Hi Steve, I've stopped sulking now & decided to take your advice & let the bees out of my bonnet to swarm in a new post over at my hive. (forthcoming)

Thanks for the advice, I owe you a pint of your favourite tipple.

Steve Law said...

Well it's heady stuff, and it can feel hurtful.
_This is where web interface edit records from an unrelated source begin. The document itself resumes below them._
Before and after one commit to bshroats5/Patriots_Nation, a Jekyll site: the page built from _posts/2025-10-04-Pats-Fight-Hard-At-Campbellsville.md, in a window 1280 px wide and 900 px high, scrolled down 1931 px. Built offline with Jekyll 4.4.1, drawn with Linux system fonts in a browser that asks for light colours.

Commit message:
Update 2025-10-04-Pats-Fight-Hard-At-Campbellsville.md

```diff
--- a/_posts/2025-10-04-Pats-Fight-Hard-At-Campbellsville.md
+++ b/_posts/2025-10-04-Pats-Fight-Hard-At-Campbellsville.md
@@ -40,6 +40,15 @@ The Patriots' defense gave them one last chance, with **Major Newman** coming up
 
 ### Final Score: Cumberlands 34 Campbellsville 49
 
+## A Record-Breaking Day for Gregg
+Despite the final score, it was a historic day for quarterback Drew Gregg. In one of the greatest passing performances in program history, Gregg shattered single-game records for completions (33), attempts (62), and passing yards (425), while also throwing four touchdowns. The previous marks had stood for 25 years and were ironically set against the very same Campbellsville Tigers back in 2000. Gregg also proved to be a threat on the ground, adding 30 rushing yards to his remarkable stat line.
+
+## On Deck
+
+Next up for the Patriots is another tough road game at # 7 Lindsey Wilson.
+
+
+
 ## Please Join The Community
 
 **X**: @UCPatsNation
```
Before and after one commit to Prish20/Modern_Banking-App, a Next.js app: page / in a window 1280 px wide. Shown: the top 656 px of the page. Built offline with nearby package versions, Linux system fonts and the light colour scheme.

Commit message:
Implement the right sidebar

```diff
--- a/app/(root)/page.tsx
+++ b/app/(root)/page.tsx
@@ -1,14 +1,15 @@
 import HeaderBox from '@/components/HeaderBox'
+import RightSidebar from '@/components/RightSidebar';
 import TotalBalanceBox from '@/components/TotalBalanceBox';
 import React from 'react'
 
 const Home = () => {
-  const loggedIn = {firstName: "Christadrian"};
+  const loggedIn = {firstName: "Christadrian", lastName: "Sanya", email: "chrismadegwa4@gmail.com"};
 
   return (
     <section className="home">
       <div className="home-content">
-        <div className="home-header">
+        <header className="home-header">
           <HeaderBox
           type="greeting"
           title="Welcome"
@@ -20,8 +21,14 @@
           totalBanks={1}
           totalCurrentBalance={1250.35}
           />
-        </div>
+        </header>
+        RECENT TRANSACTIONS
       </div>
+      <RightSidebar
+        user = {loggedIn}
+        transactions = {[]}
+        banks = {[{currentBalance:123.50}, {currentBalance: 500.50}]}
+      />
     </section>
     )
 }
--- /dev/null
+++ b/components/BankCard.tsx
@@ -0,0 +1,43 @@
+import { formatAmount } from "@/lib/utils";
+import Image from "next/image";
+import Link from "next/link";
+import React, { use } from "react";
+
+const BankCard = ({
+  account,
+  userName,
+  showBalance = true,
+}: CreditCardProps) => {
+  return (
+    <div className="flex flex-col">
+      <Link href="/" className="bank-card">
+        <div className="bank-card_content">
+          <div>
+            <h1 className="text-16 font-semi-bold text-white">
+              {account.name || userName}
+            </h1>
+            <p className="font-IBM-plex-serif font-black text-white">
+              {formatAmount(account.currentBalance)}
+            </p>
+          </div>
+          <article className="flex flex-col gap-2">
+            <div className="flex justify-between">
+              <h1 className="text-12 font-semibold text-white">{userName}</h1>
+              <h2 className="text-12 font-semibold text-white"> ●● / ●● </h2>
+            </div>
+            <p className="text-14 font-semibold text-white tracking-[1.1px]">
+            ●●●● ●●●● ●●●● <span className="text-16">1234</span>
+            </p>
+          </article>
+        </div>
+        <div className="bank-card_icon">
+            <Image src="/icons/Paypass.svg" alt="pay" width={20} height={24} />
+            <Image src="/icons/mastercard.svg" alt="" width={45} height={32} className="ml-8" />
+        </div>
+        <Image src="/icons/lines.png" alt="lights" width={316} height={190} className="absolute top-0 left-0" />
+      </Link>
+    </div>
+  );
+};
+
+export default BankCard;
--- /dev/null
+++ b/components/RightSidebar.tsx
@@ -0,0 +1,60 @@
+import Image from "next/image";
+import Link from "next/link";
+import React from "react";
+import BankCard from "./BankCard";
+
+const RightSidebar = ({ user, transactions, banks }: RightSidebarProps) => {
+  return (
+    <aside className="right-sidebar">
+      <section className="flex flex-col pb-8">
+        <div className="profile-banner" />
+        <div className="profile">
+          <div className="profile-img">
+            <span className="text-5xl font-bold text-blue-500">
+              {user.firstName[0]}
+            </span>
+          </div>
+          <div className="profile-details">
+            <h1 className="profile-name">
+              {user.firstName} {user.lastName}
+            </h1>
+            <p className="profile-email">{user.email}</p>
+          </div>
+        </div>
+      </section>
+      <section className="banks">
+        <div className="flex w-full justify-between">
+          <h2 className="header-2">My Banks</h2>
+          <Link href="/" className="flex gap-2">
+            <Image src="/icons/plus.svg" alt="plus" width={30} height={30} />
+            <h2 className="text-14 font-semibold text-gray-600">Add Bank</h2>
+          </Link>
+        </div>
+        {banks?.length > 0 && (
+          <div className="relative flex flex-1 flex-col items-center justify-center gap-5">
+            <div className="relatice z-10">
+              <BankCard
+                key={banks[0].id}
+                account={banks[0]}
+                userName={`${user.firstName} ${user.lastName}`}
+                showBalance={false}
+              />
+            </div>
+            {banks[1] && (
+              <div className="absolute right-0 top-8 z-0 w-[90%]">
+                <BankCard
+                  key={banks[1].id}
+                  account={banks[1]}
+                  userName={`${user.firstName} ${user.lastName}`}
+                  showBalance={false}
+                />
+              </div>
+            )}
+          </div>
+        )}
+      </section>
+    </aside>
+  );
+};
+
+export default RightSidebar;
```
It's difficult to find the balance between being forthright in tackling the issues raised (and indeed 'chairing the meeting') and trying to stay friends.

Ian Van Groove said...

"I may be agnostic but I just don't know", "Thank God for atheism" & "Thank Christ for Darwin" to coin but three fave phrases!

(Sorry, haven't got anything useful to add to this 'meaningful' debate)

Steve Law said...

Silliness is entirely acceptable.

Vincent said...

In view of John Myste's "sorrow" at the deletion of my comments here, and my reference to this conversation when putting my bees into a new hive on this post, I've taken the liberty to reconstitute, so far as possible, the conversation thread in this special post.

I shall try to be more silly in future, as well as unreasonable.